• Users Online: 1886
  • Home
  • Print this page
  • Email this page
Home About us Editorial board Ahead of print Current issue Search Archives Submit article Instructions Subscribe Contacts Login 
Year : 2018  |  Volume : 35  |  Issue : 2  |  Page : 241-245

Thyroid-stimulating hormone in pregnancy: are we in need of a lower cutoff value?

1 Department of Obstetrics and Gynecology, Faculty of Medicine, Al-Azhar University, New Damietta, Egypt
2 Department of Internal Medicine, Faculty of Medicine, Al-Azhar University, New Damietta, Egypt

Correspondence Address:
Dr. Khaled N Elfayoumy
Internal Medicine Department, New Damietta Faculty of Medicine, Al-Azhar University Hospital, Almegawra 6, New Damitta, 34517
Login to access the Email id

Source of Support: None, Conflict of Interest: None

DOI: 10.4103/bmfj.bmfj_85_18

Rights and Permissions

Background No consensus has been reached regarding the normal range of thyroid-stimulating hormone (TSH) in the first trimester of pregnancy.
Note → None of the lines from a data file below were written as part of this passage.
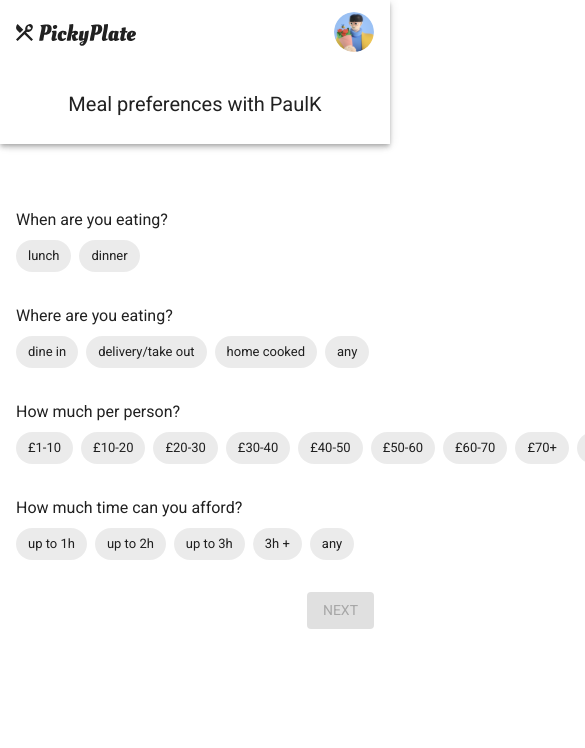
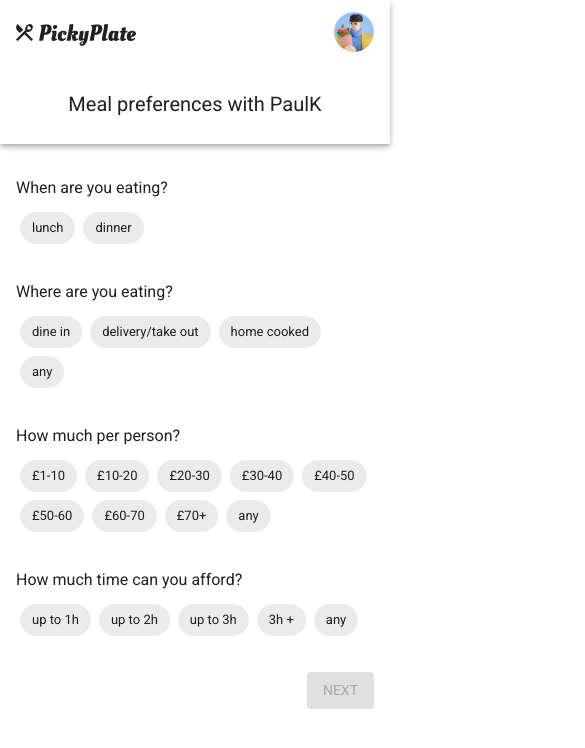
Before and after one commit to emilielydiat/pickyplate, a React (Vite) app: page /eat-together/user_10/meal-preferences in a window 390 px wide. Shown: the top 748 px of the page, 585 px wide, since content can reach past the window. Built offline with nearby package versions, Linux system fonts and the light colour scheme.

Commit message:
feat(eat-together): add mobile responsiveness to MealPreferences form

```diff
--- a/src/components/MealPreferences.tsx
+++ b/src/components/MealPreferences.tsx
@@ -73,8 +73,6 @@ export function MealPreferences({ friend }: MealPreferencesProps) {
     !!draft?.price &&
     !!draft?.maxTime;
 
-  console.log("draft: ", draft);
-
   return (
     <Box>
       <Stack sx={{ width: "100%", flexDirection: "column" }}>
@@ -84,20 +82,20 @@ export function MealPreferences({ friend }: MealPreferencesProps) {
             display: "flex",
             flexDirection: "column",
             alignItems: "flex-start",
-            mt: 4,
           }}
         >
           {/* Meal type */}
           <Typography variant="body1">When are you eating?</Typography>
-          <Stack direction="row" spacing={1} mt={1}>
+          <Stack direction="row" mt={1} flexWrap="wrap">
             {mealTypeOptions.map((option) => (
               <Chip
                 key={option}
                 label={option}
+                aria-pressed={isSelected("type", option)}
                 clickable
                 color={isSelected("type", option) ? "primary" : "default"}
                 onClick={() => updateDraft("type", option)}
-                aria-pressed={isSelected("type", option)}
+                sx={{ m: 0.5 }}
               />
             ))}
           </Stack>
@@ -113,15 +111,16 @@ export function MealPreferences({ friend }: MealPreferencesProps) {
           }}
         >
           <Typography variant="body1">Where are you eating?</Typography>
-          <Stack direction="row" spacing={1} mt={1}>
+          <Stack direction="row" mt={1} flexWrap="wrap">
             {mealLocationOptionsWithAny.map((option) => (
               <Chip
                 key={option}
                 label={option}
+                aria-pressed={isSelected("location", option)}
                 clickable
                 color={isSelected("location", option) ? "primary" : "default"}
                 onClick={() => toggleMultiSelect("location", option)}
-                aria-pressed={isSelected("location", option)}
+                sx={{ m: 0.5 }}
               />
             ))}
           </Stack>
@@ -137,16 +136,17 @@ export function MealPreferences({ friend }: MealPreferencesProps) {
           }}
         >
           <Typography variant="body1">How much per person?</Typography>
-          <Stack direction="row" spacing={1} mt={1}>
+          <Stack direction="row" mt={1} flexWrap="wrap">
             {mealPriceOptionsWithAny.map((option) => {
               return (
                 <Chip
                   key={option === "any" ? "any" : option.key}
                   label={option === "any" ? "any" : option.label}
+                  aria-pressed={isSelected("price", option)}
                   clickable
                   color={isSelected("price", option) ? "primary" : "default"}
                   onClick={() => updateDraft("price", option)}
-                  aria-pressed={isSelected("price", option)}
+                  sx={{ m: 0.5 }}
                 />
               );
             })}
@@ -163,15 +163,16 @@ export function MealPreferences({ friend }: MealPreferencesProps) {
           }}
         >
           <Typography variant="body1">How much time can you afford?</Typography>
-          <Stack direction="row" spacing={1} mt={1}>
+          <Stack direction="row" mt={1} flexWrap="wrap">
             {mealMaxTimeOptionsWithAny.map((option) => (
               <Chip
                 key={option}
                 label={option}
+                aria-pressed={isSelected("maxTime", option)}
                 clickable
                 color={isSelected("maxTime", option) ? "primary" : "default"}
                 onClick={() => updateDraft("maxTime", option)}
-                aria-pressed={isSelected("maxTime", option)}
+                sx={{ m: 0.5 }}
               />
             ))}
           </Stack>
```
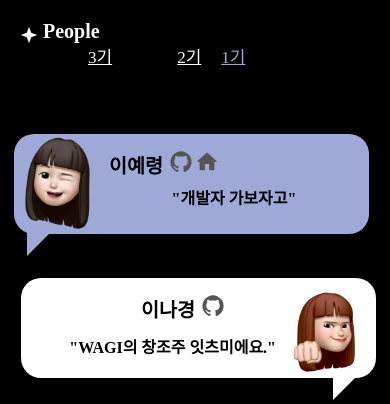
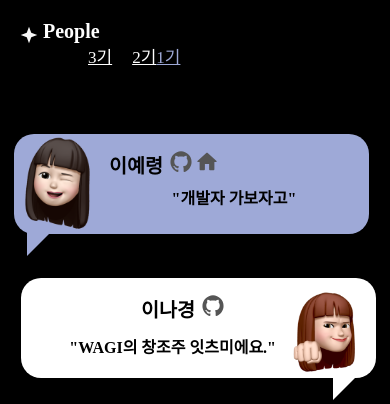
Before and after one commit to sswuWAGI/homepage, a Django app: page /people_1/ in a window 390 px wide. Shown: the part 79-483 px from the top of the page. Run offline with Django 4.2, Linux system fonts and the light colour scheme; parts of the project's set-up code (start-up, migrations or seed data) failed here and were passed over; some web fonts are replaced.

Commit message:
피플 3기 수정4

```diff
--- a/static/css/people.css
+++ b/static/css/people.css
@@ -40,9 +40,10 @@
     }
     .seoson2{
         display: inline;
-        float: inline-start;
-        margin-left: 45px;
-        margin-right: 20px;
+        float: left;
+        /* float: inline-start; */
+        /* margin-left: 45px;
+        margin-right: 20px;    */
     }
     .seoson3{
         display: inline;
--- a/static/js/people_3.js
+++ b/static/js/people_3.js
@@ -27,7 +27,7 @@ document.addEventListener('DOMContentLoaded', function() {
     //모바일일때 js
     if (window.matchMedia('(max-width: 450px)').matches){
       const container = document.querySelector('.center');
-      let visibleBubbles = 2;
+      let visibleBubbles = 1;
 
       function createBubble(person, isLeft) {
       const bubble = document.createElement('div');
@@ -99,7 +99,7 @@ document.addEventListener('DOMContentLoaded', function() {
     //pc 일때 js
     else  {
         const container = document.querySelector('.center');
-        let visibleBubbles = 2;
+        let visibleBubbles = 1;
 
         function createBubble(person, isLeft) {
         const bubble = document.createElement('div');
```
Aim To determine the effect of TSH levels and thyroid peroxidase antibody (TPOAb) positivity on miscarriage outcome among Egyptian euthyroid women. Materials and methods The study was a prospective case–control study conducted at Al-Azhar University Hospital in New Damietta. It included 80 newly-diagnosed pregnant euthyroid women: 40 women with unexplained recurrent miscarriage, assigned as group 1 (subdivided into two subgroups according to the presence of TPOAb), and a control; group of 40 randomly selected fertile pregnant women who had no history of miscarriage, assigned as group 2. Free T4, TSH, and TPOAb assays were performed at 8-week gestational age. We followed all cases periodically every 4 weeks and when necessary. Results The study revealed significant higher frequency of positive TPOAb in group 1 than group 2 (P=0.045). During the study observation, miscarriage occurred more than two-fold higher in group 1 than group 2 (17.5 vs. 7.5%, respectively, P=0.176) but was significantly higher among TPOAb positive than TPOAb negative women within group 1 (54.5 vs. 3.4% respectively, P<0.001). Interestingly, 75% of cases who were positive for TPOAb and at the same time had a family history of autoimmune thyroid disease were aborted. In group 1, there was a positive correlation between TSH and TPOAb titer (P=025), and abortion occurred more frequently with TSH more than 2.5 mU/l (P=0.021). Conclusion TPOAb is a useful marker for identifying the risk for miscarriage among Egyptian euthyroid women. The risk was augmented when TSH exceeded 2.5 mU/l in the first trimester of pregnancy, and in the presence of family history of autoimmune thyroid disease.

Print this article     Email this article
 Next article
 Previous article
 Table of Contents

 Similar in PUBMED
   Search Pubmed for
   Search in Google Scholar for
 Related articles
 Citation Manager
 Access Statistics
 Reader Comments
 Email Alert *
 Add to My List *
 * Requires registration (Free)

 Article Access Statistics
    PDF Downloaded179    
    Comments [Add]    

Recommend this journal